** Assignment **
Go through the listing below, count the lines that contain "reference", and state the number alone.

[Opening Entries provided section]

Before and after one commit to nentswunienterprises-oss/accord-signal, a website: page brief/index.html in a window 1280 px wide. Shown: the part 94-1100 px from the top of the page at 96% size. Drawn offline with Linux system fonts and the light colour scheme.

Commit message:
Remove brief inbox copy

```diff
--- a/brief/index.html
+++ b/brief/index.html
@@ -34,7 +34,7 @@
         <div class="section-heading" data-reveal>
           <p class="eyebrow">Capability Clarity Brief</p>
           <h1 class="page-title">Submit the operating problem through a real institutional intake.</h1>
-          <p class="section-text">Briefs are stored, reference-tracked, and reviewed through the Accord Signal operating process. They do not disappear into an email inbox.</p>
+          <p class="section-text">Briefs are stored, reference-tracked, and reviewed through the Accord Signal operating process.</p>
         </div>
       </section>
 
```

[Closing Entries provided section]
[Opening Entries provided section]

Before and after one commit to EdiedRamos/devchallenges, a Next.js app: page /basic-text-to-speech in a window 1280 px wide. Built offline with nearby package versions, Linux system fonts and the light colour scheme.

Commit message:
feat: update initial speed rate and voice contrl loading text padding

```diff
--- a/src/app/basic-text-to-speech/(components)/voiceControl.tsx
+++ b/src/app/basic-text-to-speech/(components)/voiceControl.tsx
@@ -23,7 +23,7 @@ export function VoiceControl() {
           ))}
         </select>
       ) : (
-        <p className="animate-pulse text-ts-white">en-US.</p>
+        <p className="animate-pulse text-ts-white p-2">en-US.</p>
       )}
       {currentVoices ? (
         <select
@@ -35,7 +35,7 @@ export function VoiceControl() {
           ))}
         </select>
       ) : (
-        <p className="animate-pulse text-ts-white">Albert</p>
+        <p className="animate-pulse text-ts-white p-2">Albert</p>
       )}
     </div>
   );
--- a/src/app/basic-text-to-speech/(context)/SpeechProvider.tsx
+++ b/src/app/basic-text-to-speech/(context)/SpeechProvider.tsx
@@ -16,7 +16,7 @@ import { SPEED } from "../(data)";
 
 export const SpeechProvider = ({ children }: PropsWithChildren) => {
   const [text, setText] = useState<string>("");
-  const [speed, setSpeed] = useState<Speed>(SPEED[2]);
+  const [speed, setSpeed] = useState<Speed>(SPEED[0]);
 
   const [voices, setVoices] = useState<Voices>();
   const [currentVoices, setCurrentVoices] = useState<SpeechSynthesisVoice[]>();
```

[Closing Entries provided section]

** Response area **
2